Stage 2: Ugh. Packing sucks. Why do we have so much junk? I thought we put the George Foreman grille in the yard sale. Did we not donate the back-up microwave? Why the heck do we have so many juice glasses? We are not wealthy. By the way, I can’t find the car keys. I’m pretty sure the toddler packed them in a box buried in the corner of the garage. We might never find them again. Why are we doing this again?

Stage 3: Standing in line at the U-haul store. I’m staring down the obnoxious man complaining non-stop and causing the line to stretch out the door. I second guess what truck size to order. My wife is inspecting the new house and texts me to let me know someone left urine in the upstairs bathroom and it smells like a middle school locker room. Wonderful. If our marriage survives this event, it will be by the grace of God. If I remember correctly, it was included in the vows: on moving days, you will take deep breaths, resist the urge to stab your partner and delay contacting a divorce lawyer until seventy two hours after the move.

Finally, we are loading the moving truck. My arms are about to fall off. Please tell me why we chose to move in the middle of summer. I’ve not sweated this much since high school gym class. And I just spent the last thirty minutes trying to move a crib into the truck. They are the furniture from hell. I hate their awkward shape. I hate putting them together. They make me want to set things on fire. And I swear if my spouse gives me one more set of instructions I’m gonna commit a murder-suey in our new home before we ever sleep in it. Things are not looking good.

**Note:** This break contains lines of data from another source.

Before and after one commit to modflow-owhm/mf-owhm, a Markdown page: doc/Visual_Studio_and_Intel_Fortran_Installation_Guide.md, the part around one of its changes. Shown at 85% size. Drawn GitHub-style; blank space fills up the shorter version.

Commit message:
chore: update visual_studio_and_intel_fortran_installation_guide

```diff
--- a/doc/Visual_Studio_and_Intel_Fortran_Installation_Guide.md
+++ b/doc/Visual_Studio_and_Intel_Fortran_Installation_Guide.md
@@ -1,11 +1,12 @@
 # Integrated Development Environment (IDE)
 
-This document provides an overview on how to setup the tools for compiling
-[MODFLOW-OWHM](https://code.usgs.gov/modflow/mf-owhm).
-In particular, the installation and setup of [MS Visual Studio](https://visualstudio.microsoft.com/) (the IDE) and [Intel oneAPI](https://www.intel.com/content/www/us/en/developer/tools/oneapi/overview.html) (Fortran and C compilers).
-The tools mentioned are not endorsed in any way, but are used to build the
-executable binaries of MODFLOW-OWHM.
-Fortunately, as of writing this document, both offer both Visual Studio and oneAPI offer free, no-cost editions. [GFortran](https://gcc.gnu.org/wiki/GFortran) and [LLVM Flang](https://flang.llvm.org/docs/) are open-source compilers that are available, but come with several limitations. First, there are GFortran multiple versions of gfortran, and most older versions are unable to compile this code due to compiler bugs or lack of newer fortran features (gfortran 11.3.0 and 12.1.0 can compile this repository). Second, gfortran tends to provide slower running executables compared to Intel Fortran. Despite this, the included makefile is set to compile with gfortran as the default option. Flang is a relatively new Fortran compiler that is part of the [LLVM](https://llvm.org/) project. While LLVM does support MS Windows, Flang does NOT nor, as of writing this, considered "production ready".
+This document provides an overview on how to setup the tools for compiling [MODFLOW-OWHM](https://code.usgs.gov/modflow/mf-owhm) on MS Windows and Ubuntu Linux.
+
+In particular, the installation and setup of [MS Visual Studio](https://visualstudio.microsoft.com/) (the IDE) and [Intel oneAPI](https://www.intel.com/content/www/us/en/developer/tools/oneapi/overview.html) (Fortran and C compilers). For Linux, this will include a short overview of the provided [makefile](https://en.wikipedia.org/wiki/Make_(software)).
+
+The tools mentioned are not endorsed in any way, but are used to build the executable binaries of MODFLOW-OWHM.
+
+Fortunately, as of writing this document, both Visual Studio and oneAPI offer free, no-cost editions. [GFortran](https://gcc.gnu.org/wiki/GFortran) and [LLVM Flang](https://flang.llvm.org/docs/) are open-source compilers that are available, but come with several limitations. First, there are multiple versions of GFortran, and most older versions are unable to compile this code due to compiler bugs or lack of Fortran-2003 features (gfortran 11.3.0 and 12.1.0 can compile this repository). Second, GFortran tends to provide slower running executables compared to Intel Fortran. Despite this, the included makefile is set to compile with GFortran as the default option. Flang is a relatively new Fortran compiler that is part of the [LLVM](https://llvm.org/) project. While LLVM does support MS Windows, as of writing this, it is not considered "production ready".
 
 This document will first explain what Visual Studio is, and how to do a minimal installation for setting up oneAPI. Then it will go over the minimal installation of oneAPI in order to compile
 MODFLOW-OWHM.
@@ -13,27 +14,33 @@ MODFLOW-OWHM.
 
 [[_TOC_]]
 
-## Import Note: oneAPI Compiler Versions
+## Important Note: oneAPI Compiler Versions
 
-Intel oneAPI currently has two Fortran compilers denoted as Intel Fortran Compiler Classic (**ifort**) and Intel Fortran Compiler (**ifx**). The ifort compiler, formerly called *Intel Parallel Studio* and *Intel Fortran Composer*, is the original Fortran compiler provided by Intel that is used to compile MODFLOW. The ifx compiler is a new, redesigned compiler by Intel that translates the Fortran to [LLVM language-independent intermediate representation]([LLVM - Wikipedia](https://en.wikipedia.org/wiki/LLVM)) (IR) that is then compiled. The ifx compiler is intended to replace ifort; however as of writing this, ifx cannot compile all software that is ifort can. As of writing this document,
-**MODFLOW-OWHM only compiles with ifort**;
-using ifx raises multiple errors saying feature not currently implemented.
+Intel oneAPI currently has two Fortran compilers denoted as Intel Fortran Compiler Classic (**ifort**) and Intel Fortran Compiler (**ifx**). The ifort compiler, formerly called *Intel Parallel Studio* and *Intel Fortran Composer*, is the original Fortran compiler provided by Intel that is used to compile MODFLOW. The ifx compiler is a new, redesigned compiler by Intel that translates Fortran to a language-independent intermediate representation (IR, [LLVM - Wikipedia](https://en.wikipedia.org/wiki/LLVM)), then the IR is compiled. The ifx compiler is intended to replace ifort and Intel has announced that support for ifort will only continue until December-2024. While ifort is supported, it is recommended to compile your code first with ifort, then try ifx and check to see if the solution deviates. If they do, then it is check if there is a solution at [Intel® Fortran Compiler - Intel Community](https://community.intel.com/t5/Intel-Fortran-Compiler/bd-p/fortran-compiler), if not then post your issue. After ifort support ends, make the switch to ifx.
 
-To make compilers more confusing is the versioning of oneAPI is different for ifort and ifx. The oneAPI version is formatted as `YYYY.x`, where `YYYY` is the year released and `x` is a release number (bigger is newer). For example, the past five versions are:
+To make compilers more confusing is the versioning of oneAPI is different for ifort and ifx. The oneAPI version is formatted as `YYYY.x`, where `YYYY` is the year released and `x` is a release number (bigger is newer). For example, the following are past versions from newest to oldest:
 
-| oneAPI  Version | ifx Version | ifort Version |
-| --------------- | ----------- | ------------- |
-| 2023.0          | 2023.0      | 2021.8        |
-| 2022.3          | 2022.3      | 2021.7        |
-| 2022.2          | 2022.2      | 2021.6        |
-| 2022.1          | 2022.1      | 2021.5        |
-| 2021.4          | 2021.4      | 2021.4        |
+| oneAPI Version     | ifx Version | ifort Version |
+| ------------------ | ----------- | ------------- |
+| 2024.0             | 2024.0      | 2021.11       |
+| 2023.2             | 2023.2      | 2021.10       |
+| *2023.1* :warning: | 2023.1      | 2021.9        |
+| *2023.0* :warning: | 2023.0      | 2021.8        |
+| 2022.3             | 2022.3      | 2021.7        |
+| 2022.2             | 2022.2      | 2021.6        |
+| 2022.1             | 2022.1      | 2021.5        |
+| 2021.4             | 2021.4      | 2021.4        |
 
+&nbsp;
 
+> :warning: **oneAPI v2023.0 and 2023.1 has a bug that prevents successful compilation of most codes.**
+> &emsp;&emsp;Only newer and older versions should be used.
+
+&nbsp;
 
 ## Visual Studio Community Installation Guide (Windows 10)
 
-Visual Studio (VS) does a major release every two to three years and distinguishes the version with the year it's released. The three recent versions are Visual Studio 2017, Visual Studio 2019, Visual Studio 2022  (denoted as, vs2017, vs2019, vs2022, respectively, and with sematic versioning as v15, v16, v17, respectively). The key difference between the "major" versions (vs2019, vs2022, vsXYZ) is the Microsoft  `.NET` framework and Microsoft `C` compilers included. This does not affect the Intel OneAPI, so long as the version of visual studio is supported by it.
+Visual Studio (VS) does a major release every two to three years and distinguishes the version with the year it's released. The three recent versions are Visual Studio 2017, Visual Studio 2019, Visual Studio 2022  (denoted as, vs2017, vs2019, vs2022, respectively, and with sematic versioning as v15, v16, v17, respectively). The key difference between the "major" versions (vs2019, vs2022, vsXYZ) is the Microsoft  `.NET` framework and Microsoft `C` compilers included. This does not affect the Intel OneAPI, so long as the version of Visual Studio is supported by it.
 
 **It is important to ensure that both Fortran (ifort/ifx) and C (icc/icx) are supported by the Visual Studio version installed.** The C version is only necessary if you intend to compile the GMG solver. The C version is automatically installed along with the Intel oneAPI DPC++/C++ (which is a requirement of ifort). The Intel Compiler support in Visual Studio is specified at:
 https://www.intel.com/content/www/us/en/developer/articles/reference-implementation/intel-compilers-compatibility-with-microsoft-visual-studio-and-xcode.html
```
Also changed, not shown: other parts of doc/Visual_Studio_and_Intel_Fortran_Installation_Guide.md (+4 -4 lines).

Stage Four:  There are different levels of tired. There is marathon running tired, which I will never experience because I’m too lazy, and there is birthing a baby tired, which I will never experience due to biology, and then there is moving tired that falls somewhere under these two. It’s the type of tired that aches across your entire body, confusing muscles you have not used in ages. Paper cuts. Bruised hands. Sweat drenched shirts. And an inability to speak complete sentences by dinnertime.

During this stage, any thought of efficiency or organization flies out the window. All you can think about is the pain ending. Over. Done. Stopping. So, you throw crap in boxes, mixing kitchen utensils with lawn care or bathroom supplies with wine glasses. You no longer care that your toddler is digging through the box of kitchen cutlery. In fact, you are glad it is entertaining him for a minute. This is moving tired.

Stage 5: The move ends. Not the sentimental moment you wanted, but it is over. No fancy goodbye. No made-for-television moments including a wave goodbye to the old house. None of that nonsense, just prayers of thanksgiving for the conclusion of a process that broke you and nearly dissolved your marriage and led you to question your commitment to parenting. Now, you can exhale. Lean against a pile of boxes. Or just go to sleep. Of course, you swear you will never move again but we know that is unlikely. Time will cause you to forget the suffering.

Remember this:  When the delusion seizes you again and you hear yourself talking about how much you look forward to moving. Pause. Take a deep breath. If necessary, slap yourself. At the least, hire professional movers and know its worth the cost to maintain your sanity.